Materials provided:
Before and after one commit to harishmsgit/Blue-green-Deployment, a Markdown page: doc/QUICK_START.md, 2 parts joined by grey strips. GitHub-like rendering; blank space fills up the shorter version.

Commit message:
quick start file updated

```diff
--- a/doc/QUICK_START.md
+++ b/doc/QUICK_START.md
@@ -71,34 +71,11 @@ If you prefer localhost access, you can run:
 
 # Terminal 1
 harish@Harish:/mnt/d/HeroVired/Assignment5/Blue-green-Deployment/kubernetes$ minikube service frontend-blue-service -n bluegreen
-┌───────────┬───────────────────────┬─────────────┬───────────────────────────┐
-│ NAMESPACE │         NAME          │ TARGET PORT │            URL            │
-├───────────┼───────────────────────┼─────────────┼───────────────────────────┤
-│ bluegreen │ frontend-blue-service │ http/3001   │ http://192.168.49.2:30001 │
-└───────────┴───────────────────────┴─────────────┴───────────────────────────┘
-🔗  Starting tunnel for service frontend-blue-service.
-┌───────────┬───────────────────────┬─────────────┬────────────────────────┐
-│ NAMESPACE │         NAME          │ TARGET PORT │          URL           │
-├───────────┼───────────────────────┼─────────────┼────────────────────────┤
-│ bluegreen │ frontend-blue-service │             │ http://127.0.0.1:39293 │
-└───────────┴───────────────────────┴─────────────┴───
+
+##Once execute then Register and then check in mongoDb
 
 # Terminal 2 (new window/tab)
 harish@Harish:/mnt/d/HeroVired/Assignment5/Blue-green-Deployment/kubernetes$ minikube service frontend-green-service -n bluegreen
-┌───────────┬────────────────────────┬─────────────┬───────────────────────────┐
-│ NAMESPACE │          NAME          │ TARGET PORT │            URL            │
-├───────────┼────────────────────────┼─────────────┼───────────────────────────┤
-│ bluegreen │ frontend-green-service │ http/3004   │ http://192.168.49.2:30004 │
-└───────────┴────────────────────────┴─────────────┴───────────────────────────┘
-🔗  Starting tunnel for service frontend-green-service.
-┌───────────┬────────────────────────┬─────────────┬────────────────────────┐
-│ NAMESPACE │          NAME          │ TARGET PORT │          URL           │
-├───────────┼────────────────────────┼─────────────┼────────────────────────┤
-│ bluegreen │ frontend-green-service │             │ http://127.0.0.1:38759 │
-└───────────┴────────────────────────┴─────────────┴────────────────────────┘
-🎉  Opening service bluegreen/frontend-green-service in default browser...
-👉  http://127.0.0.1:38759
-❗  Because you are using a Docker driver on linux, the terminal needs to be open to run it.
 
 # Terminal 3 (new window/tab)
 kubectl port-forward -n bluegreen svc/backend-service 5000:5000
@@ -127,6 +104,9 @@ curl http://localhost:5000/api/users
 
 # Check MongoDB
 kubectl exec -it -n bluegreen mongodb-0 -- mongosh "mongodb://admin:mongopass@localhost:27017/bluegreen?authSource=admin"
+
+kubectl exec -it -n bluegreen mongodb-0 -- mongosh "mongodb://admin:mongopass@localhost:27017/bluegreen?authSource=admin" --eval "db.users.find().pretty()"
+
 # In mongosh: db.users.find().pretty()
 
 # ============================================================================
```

Your goal: In how many lines of the records does the word "authSource" appear? Give the number alone.

Solved problem: 2